══ TASK MATERIAL

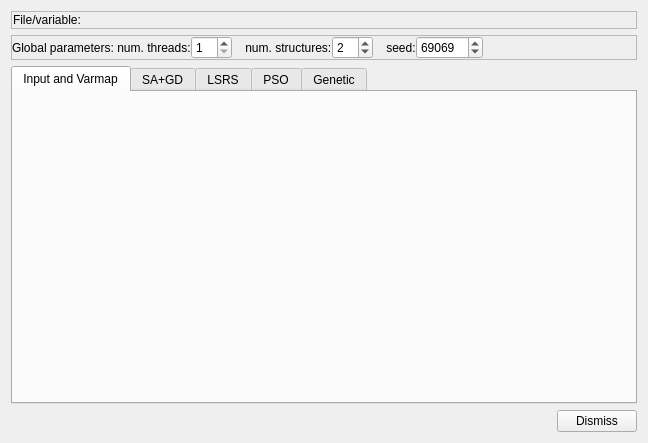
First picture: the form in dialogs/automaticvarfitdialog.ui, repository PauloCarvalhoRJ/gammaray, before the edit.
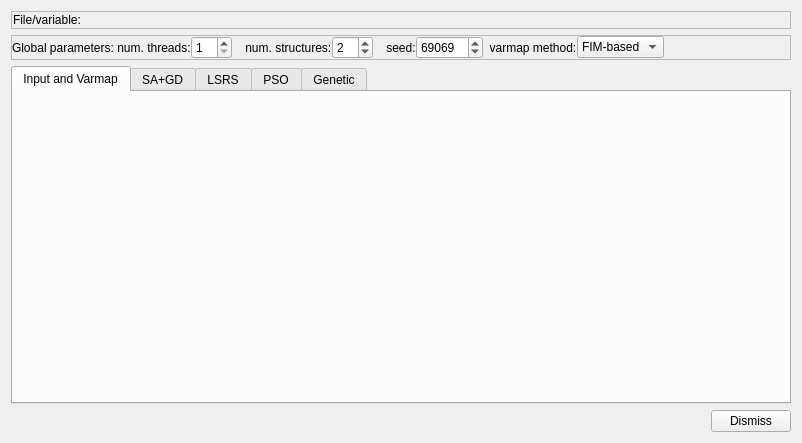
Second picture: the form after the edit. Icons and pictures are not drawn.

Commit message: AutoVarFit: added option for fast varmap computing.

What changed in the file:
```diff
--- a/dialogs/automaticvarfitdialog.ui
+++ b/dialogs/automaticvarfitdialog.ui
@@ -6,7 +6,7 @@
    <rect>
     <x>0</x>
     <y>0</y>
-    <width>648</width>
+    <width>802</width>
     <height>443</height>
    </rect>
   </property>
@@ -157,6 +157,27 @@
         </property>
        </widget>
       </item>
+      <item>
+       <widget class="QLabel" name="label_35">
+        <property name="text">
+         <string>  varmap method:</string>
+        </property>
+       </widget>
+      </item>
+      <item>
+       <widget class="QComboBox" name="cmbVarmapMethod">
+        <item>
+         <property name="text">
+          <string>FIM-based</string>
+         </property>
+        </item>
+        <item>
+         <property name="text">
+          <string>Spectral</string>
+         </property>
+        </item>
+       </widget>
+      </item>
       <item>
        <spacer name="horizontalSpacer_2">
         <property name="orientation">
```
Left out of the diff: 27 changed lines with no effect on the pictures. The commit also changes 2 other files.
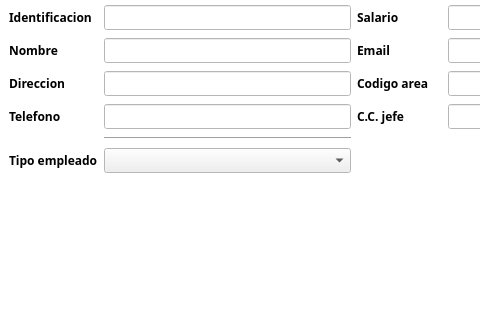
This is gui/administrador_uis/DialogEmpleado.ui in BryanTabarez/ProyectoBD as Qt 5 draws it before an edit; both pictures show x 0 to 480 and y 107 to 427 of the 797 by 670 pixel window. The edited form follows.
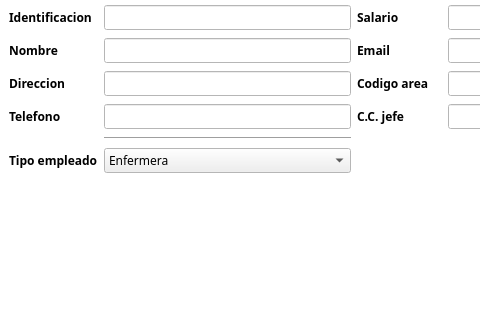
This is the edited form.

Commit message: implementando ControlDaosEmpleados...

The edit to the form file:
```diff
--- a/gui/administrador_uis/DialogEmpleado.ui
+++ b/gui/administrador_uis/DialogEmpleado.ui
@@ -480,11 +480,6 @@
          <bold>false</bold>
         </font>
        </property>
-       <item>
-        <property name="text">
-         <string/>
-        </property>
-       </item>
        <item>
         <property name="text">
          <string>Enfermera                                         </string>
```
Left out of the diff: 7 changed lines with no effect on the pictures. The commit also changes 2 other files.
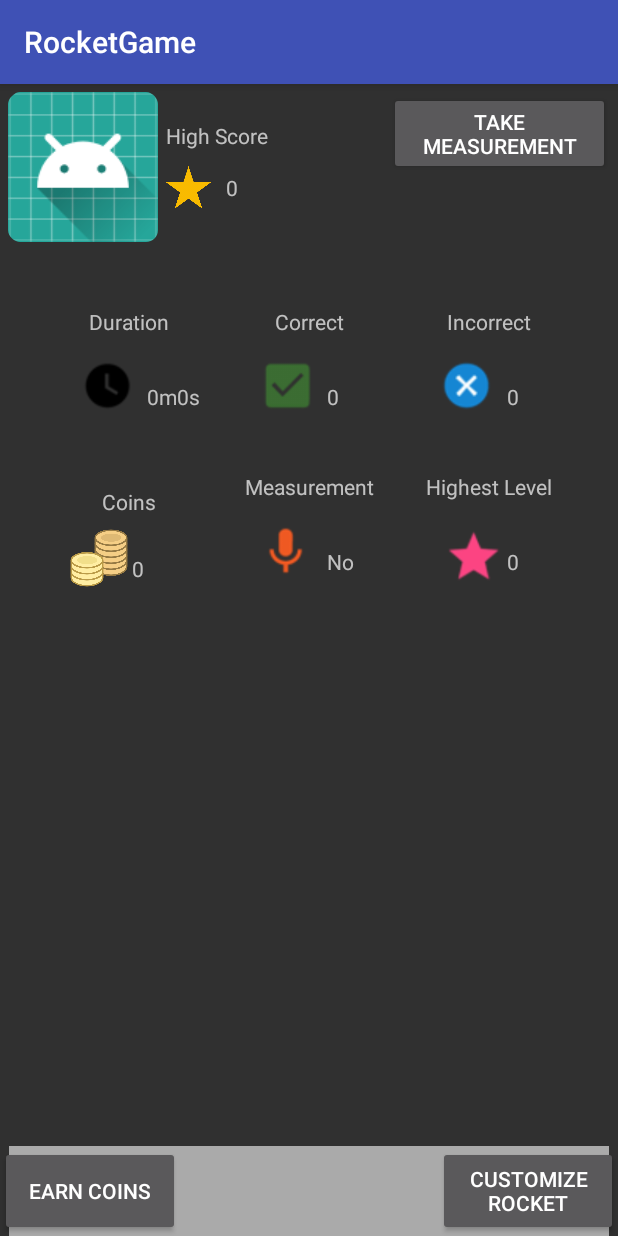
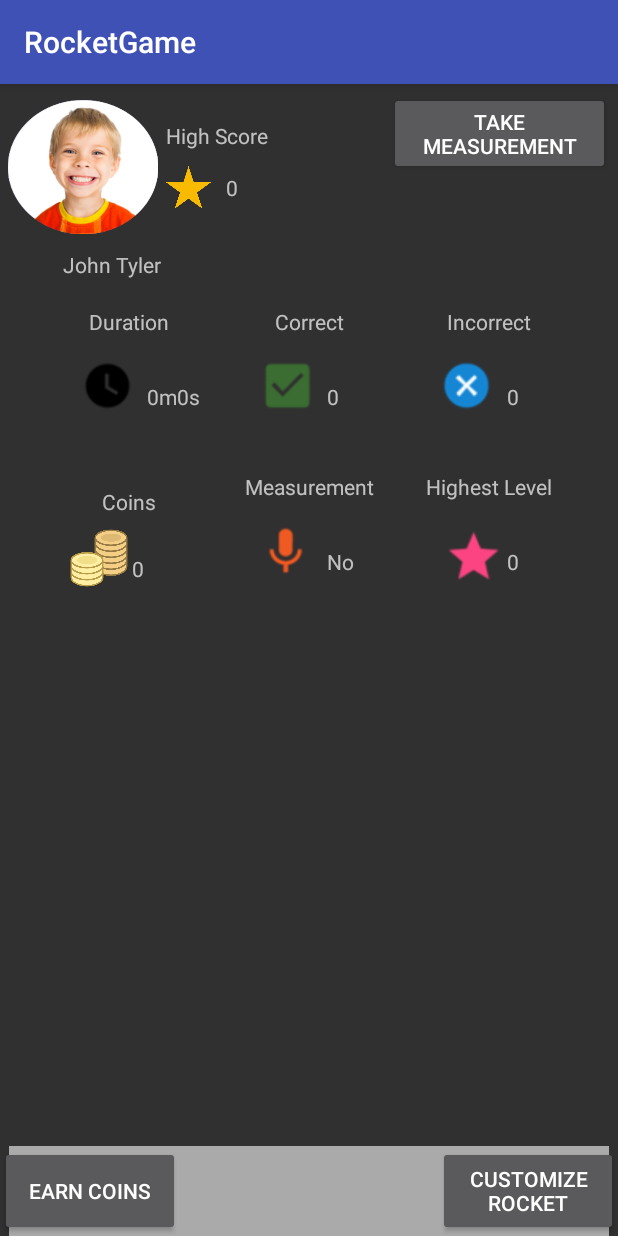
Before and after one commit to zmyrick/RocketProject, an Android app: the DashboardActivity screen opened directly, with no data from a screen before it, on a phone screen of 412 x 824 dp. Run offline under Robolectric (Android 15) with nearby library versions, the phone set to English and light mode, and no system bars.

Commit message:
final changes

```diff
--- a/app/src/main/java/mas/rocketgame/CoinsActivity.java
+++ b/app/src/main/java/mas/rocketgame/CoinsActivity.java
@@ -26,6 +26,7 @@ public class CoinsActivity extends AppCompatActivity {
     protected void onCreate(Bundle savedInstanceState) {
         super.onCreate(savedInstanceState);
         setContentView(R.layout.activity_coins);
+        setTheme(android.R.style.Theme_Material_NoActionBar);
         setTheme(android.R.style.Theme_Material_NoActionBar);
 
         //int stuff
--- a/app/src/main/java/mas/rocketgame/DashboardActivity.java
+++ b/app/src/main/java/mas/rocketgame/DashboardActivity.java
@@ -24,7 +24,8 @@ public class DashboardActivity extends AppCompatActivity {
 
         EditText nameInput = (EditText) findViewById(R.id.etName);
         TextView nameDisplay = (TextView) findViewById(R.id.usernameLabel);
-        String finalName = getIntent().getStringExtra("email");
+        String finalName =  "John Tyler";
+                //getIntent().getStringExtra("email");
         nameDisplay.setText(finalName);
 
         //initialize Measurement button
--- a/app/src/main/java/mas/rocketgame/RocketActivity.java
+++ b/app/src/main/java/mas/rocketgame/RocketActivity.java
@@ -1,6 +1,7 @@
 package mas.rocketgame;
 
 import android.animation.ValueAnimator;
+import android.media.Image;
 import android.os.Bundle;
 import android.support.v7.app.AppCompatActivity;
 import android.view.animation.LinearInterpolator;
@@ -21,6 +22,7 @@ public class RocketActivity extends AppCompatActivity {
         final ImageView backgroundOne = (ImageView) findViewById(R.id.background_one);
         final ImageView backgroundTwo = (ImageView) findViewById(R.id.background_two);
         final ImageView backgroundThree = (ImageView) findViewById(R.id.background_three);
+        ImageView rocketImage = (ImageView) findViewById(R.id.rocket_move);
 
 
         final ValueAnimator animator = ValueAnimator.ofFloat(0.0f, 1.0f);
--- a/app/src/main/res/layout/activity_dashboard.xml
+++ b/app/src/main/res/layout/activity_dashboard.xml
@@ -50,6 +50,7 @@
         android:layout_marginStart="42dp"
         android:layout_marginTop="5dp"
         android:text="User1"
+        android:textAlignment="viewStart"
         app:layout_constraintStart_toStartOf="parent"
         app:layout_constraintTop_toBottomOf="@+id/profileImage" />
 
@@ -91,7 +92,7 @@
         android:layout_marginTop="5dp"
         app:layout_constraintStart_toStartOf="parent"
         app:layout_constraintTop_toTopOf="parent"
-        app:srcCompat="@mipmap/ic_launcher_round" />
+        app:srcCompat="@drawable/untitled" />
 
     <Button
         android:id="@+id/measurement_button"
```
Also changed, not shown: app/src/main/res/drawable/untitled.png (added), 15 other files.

════

PROMPT → Produce a word-for-word copy of the records, omitting all images.

EXERCISE RESULT →
First picture: the form in dialogs/automaticvarfitdialog.ui, repository PauloCarvalhoRJ/gammaray, before the edit.
Second picture: the form after the edit. Icons and pictures are not drawn.

Commit message: AutoVarFit: added option for fast varmap computing.

What changed in the file:
```diff
--- a/dialogs/automaticvarfitdialog.ui
+++ b/dialogs/automaticvarfitdialog.ui
@@ -6,7 +6,7 @@
    <rect>
     <x>0</x>
     <y>0</y>
-    <width>648</width>
+    <width>802</width>
     <height>443</height>
    </rect>
   </property>
@@ -157,6 +157,27 @@
         </property>
        </widget>
       </item>
+      <item>
+       <widget class="QLabel" name="label_35">
+        <property name="text">
+         <string>  varmap method:</string>
+        </property>
+       </widget>
+      </item>
+      <item>
+       <widget class="QComboBox" name="cmbVarmapMethod">
+        <item>
+         <property name="text">
+          <string>FIM-based</string>
+         </property>
+        </item>
+        <item>
+         <property name="text">
+          <string>Spectral</string>
+         </property>
+        </item>
+       </widget>
+      </item>
       <item>
        <spacer name="horizontalSpacer_2">
         <property name="orientation">
```
Left out of the diff: 27 changed lines with no effect on the pictures. The commit also changes 2 other files.
This is gui/administrador_uis/DialogEmpleado.ui in BryanTabarez/ProyectoBD as Qt 5 draws it before an edit; both pictures show x 0 to 480 and y 107 to 427 of the 797 by 670 pixel window. The edited form follows.
This is the edited form.

Commit message: implementando ControlDaosEmpleados...

The edit to the form file:
```diff
--- a/gui/administrador_uis/DialogEmpleado.ui
+++ b/gui/administrador_uis/DialogEmpleado.ui
@@ -480,11 +480,6 @@
          <bold>false</bold>
         </font>
        </property>
-       <item>
-        <property name="text">
-         <string/>
-        </property>
-       </item>
        <item>
         <property name="text">
          <string>Enfermera                                         </string>
```
Left out of the diff: 7 changed lines with no effect on the pictures. The commit also changes 2 other files.
Before and after one commit to zmyrick/RocketProject, an Android app: the DashboardActivity screen opened directly, with no data from a screen before it, on a phone screen of 412 x 824 dp. Run offline under Robolectric (Android 15) with nearby library versions, the phone set to English and light mode, and no system bars.

Commit message:
final changes

```diff
--- a/app/src/main/java/mas/rocketgame/CoinsActivity.java
+++ b/app/src/main/java/mas/rocketgame/CoinsActivity.java
@@ -26,6 +26,7 @@ public class CoinsActivity extends AppCompatActivity {
     protected void onCreate(Bundle savedInstanceState) {
         super.onCreate(savedInstanceState);
         setContentView(R.layout.activity_coins);
+        setTheme(android.R.style.Theme_Material_NoActionBar);
         setTheme(android.R.style.Theme_Material_NoActionBar);
 
         //int stuff
--- a/app/src/main/java/mas/rocketgame/DashboardActivity.java
+++ b/app/src/main/java/mas/rocketgame/DashboardActivity.java
@@ -24,7 +24,8 @@ public class DashboardActivity extends AppCompatActivity {
 
         EditText nameInput = (EditText) findViewById(R.id.etName);
         TextView nameDisplay = (TextView) findViewById(R.id.usernameLabel);
-        String finalName = getIntent().getStringExtra("email");
+        String finalName =  "John Tyler";
+                //getIntent().getStringExtra("email");
         nameDisplay.setText(finalName);
 
         //initialize Measurement button
--- a/app/src/main/java/mas/rocketgame/RocketActivity.java
+++ b/app/src/main/java/mas/rocketgame/RocketActivity.java
@@ -1,6 +1,7 @@
 package mas.rocketgame;
 
 import android.animation.ValueAnimator;
+import android.media.Image;
 import android.os.Bundle;
 import android.support.v7.app.AppCompatActivity;
 import android.view.animation.LinearInterpolator;
@@ -21,6 +22,7 @@ public class RocketActivity extends AppCompatActivity {
         final ImageView backgroundOne = (ImageView) findViewById(R.id.background_one);
         final ImageView backgroundTwo = (ImageView) findViewById(R.id.background_two);
         final ImageView backgroundThree = (ImageView) findViewById(R.id.background_three);
+        ImageView rocketImage = (ImageView) findViewById(R.id.rocket_move);
 
 
         final ValueAnimator animator = ValueAnimator.ofFloat(0.0f, 1.0f);
--- a/app/src/main/res/layout/activity_dashboard.xml
+++ b/app/src/main/res/layout/activity_dashboard.xml
@@ -50,6 +50,7 @@
         android:layout_marginStart="42dp"
         android:layout_marginTop="5dp"
         android:text="User1"
+        android:textAlignment="viewStart"
         app:layout_constraintStart_toStartOf="parent"
         app:layout_constraintTop_toBottomOf="@+id/profileImage" />
 
@@ -91,7 +92,7 @@
         android:layout_marginTop="5dp"
         app:layout_constraintStart_toStartOf="parent"
         app:layout_constraintTop_toTopOf="parent"
-        app:srcCompat="@mipmap/ic_launcher_round" />
+        app:srcCompat="@drawable/untitled" />
 
     <Button
         android:id="@+id/measurement_button"
```
Also changed, not shown: app/src/main/res/drawable/untitled.png (added), 15 other files.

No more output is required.